The Arkansas State Crime Lab has been awarded a grant from the Manhattan District Attorney’s office to process some 1,500 sexual assault evidence kits, or “rape kits,” Manhattan DA Cyrus R. Vance announced yesterday.
The $97,121 grant to Arkansas is from the Manhattan office’s Criminal Justice Investment Fund, which is funded by hundreds of millions of dollars in asset forfeiture from settlements with international banks in New York that violated the terms of U.S. sanctions.
In total, the office announced $38 million in 32 awards to resolve processing backlogs in cities and states across the country. Tennessee and Kentucky also received grants, as did local jurisdictions in Texas and Missouri. Arkansas’s grant is the smallest of those announced.
The announcement was paired with a $41 million commitment of federal funds from the U.S. Justice Department to further clear backlogs on processing sexual assault forensic evidence. Said the Manhattan DA’s office in its press release: “Every jurisdiction that applied for funding is receiving it through either the Manhattan District Attorney’s Office or [federal funds]; no city or state that reported a backlog was turned away.”
End the Backlog, an advocacy website with a self-explanatory name, notes that Arkansas passed a law this year that “directs the State Crime Laboratory to conduct an annual sexual assault evidence inventory audit of all law enforcement agencies and healthcare providers.” However, it continues, “while this law will allow us to have a more accurate picture of the backlog in Arkansas, the legislature must take additional steps to provide survivors with greater access to justice, including requiring the testing of all rape kits booked into evidence.”
The DA’s office said it has established agreements with two forensic laboratories to test the evidence from the kits at a cost of “less than $675 per kit – significantly less than the estimated nationwide average of $1,000 to $1,500 per kit.”
From the D.A.’s release:
Vice President Joe Biden and Attorney General Loretta E. Lynch joined District Attorney Vance to announce the recipients of the U.S. Department of Justice’s Bureau of Justice Assistance’s (BJA) separate, but complementary, $41 million Sexual Assault Kit Initiative (“SAKI”) Grant Program, which is expected to test approximately 13,500 kits in 20 jurisdictions.
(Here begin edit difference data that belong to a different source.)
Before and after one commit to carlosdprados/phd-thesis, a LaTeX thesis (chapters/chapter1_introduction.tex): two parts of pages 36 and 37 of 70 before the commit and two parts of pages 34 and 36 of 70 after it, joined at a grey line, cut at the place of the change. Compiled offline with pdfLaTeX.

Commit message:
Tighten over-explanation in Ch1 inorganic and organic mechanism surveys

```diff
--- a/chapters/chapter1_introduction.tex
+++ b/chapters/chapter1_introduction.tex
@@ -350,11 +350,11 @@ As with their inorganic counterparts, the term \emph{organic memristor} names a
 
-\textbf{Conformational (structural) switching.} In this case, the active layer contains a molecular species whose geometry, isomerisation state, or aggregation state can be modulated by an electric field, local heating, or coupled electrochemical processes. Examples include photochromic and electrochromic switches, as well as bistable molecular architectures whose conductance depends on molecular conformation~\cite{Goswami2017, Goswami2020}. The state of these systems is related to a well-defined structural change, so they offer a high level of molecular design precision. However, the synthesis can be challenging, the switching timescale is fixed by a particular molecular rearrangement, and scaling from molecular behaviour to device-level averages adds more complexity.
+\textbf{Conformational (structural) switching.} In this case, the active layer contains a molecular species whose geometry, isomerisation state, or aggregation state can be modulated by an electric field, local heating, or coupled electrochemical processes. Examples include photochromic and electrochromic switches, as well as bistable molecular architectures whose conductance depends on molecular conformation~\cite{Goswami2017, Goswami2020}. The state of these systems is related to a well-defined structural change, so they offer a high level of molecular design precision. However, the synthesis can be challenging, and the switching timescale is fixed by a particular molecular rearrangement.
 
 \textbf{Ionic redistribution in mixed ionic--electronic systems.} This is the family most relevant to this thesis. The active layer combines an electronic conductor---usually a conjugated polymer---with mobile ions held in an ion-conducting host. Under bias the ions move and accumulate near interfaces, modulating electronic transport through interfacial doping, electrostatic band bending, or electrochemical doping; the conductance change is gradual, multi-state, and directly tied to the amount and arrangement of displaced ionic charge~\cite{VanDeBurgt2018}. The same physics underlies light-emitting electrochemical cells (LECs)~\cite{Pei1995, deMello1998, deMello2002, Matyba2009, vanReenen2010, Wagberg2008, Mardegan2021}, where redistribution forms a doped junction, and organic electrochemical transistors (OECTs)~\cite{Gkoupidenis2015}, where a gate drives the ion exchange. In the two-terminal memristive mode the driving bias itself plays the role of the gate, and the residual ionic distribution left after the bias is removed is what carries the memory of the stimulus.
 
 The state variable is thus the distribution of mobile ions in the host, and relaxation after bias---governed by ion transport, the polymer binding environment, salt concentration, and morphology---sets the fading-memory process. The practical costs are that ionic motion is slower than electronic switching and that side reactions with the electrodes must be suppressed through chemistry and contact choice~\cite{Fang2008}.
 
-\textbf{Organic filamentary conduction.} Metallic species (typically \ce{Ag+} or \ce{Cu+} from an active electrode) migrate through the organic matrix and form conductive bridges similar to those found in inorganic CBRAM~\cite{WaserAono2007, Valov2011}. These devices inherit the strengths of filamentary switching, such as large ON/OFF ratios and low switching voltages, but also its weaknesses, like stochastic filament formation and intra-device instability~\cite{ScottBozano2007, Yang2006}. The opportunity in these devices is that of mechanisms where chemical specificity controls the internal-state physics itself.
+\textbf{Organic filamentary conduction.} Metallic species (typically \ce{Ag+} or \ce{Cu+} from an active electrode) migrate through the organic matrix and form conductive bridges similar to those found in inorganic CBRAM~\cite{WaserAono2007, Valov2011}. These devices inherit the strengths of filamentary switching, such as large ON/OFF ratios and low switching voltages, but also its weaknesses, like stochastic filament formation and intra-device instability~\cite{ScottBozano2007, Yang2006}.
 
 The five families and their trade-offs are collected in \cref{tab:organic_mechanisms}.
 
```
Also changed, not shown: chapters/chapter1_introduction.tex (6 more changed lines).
“Today is a historic day for survivors of sexual assault across the country,” said District Attorney Vance. “Our $38 million investment means that more than 56,000 sexual assault kits will finally be tested, providing hope to tens of thousands of women who summoned the courage to report a rape and undergo an invasive examination. These grants will generate leads in thousands of cases across the country, some of them decades old. Tackling the national rape kit backlog means addressing a women’s and human rights issue that has been ignored for far too long. We are refusing to accept that some criminal justice problems are just too big – too ingrained, too controversial, too expensive – to solve.
Vice President Biden said: “Rape kits are an essential tool in modern crime fighting — not only for the victim, but, for the entire community. Studies show we solve up to 50 percent of previously unsolved rapes when these kits are tested. When we solve these cases, we get rapists off the streets. For most survivors, seeing their rapists brought to justice, and knowing that they will not return, brings peace of mind and a sense of closure. The grants we’re announcing today to reduce the national rape kit backlog will bring that sense of closure and safety to victims while improving community safety.”
Here’s some explanation from the New York Times regarding the D.A.’s logic in making grants to state and local jurisdictions:
Mr. Vance defended his decision to send $38 million in aid to other cities and states, arguing that rapists do not respect state lines. Information from evidence kits in other cities, he said, will help solve crimes in New York and can also be used to identify serial offenders.
The experience of prosecutors in cities that have already addressed their backlogs of rape kits bears this theory out, Mr. Vance said. In Detroit, for instance, prosecutors tested 2,000 kits languishing in a storehouse in 2009, turning up DNA matches related to unsolved crimes in 23 states.